_Assignment_. Your job is to copy all the entries precisely as they stand.
---- Data for this exercise
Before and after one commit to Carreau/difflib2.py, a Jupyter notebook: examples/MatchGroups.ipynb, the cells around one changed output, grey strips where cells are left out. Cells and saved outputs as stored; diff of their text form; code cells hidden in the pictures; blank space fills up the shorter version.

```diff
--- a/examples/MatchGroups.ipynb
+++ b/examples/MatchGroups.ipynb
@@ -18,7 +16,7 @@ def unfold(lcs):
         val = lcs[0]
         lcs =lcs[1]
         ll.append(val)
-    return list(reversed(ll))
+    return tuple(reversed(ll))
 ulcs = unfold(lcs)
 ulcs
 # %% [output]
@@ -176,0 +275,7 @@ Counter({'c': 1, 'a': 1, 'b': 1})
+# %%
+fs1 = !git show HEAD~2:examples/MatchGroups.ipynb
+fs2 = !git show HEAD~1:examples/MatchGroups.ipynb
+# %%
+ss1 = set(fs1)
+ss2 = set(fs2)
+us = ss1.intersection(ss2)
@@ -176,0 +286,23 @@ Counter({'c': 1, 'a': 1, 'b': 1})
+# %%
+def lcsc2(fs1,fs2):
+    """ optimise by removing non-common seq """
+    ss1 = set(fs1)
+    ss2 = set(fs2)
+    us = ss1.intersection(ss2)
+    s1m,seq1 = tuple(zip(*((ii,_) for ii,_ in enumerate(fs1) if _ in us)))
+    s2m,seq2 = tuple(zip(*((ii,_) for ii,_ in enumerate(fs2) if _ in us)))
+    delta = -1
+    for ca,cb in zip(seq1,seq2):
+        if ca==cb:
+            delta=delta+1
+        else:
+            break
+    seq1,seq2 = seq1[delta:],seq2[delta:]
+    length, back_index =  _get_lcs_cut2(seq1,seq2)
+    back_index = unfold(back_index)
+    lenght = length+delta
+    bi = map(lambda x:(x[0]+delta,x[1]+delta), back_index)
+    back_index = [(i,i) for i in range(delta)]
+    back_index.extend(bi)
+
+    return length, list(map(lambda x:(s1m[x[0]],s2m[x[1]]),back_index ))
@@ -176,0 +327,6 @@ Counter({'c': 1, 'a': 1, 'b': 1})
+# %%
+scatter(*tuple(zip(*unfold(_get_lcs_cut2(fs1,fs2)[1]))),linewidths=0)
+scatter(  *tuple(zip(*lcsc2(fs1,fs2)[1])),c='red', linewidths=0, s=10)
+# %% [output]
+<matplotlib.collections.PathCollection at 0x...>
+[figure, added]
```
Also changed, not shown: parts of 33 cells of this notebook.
--------
_Solution for this problem_.
Before and after one commit to Carreau/difflib2.py, a Jupyter notebook: examples/MatchGroups.ipynb, the cells around one changed output, grey strips where cells are left out. Cells and saved outputs as stored; diff of their text form; code cells hidden in the pictures; blank space fills up the shorter version.

```diff
--- a/examples/MatchGroups.ipynb
+++ b/examples/MatchGroups.ipynb
@@ -18,7 +16,7 @@ def unfold(lcs):
         val = lcs[0]
         lcs =lcs[1]
         ll.append(val)
-    return list(reversed(ll))
+    return tuple(reversed(ll))
 ulcs = unfold(lcs)
 ulcs
 # %% [output]
@@ -176,0 +275,7 @@ Counter({'c': 1, 'a': 1, 'b': 1})
+# %%
+fs1 = !git show HEAD~2:examples/MatchGroups.ipynb
+fs2 = !git show HEAD~1:examples/MatchGroups.ipynb
+# %%
+ss1 = set(fs1)
+ss2 = set(fs2)
+us = ss1.intersection(ss2)
@@ -176,0 +286,23 @@ Counter({'c': 1, 'a': 1, 'b': 1})
+# %%
+def lcsc2(fs1,fs2):
+    """ optimise by removing non-common seq """
+    ss1 = set(fs1)
+    ss2 = set(fs2)
+    us = ss1.intersection(ss2)
+    s1m,seq1 = tuple(zip(*((ii,_) for ii,_ in enumerate(fs1) if _ in us)))
+    s2m,seq2 = tuple(zip(*((ii,_) for ii,_ in enumerate(fs2) if _ in us)))
+    delta = -1
+    for ca,cb in zip(seq1,seq2):
+        if ca==cb:
+            delta=delta+1
+        else:
+            break
+    seq1,seq2 = seq1[delta:],seq2[delta:]
+    length, back_index =  _get_lcs_cut2(seq1,seq2)
+    back_index = unfold(back_index)
+    lenght = length+delta
+    bi = map(lambda x:(x[0]+delta,x[1]+delta), back_index)
+    back_index = [(i,i) for i in range(delta)]
+    back_index.extend(bi)
+
+    return length, list(map(lambda x:(s1m[x[0]],s2m[x[1]]),back_index ))
@@ -176,0 +327,6 @@ Counter({'c': 1, 'a': 1, 'b': 1})
+# %%
+scatter(*tuple(zip(*unfold(_get_lcs_cut2(fs1,fs2)[1]))),linewidths=0)
+scatter(  *tuple(zip(*lcsc2(fs1,fs2)[1])),c='red', linewidths=0, s=10)
+# %% [output]
+<matplotlib.collections.PathCollection at 0x...>
+[figure, added]
```
Also changed, not shown: parts of 33 cells of this notebook.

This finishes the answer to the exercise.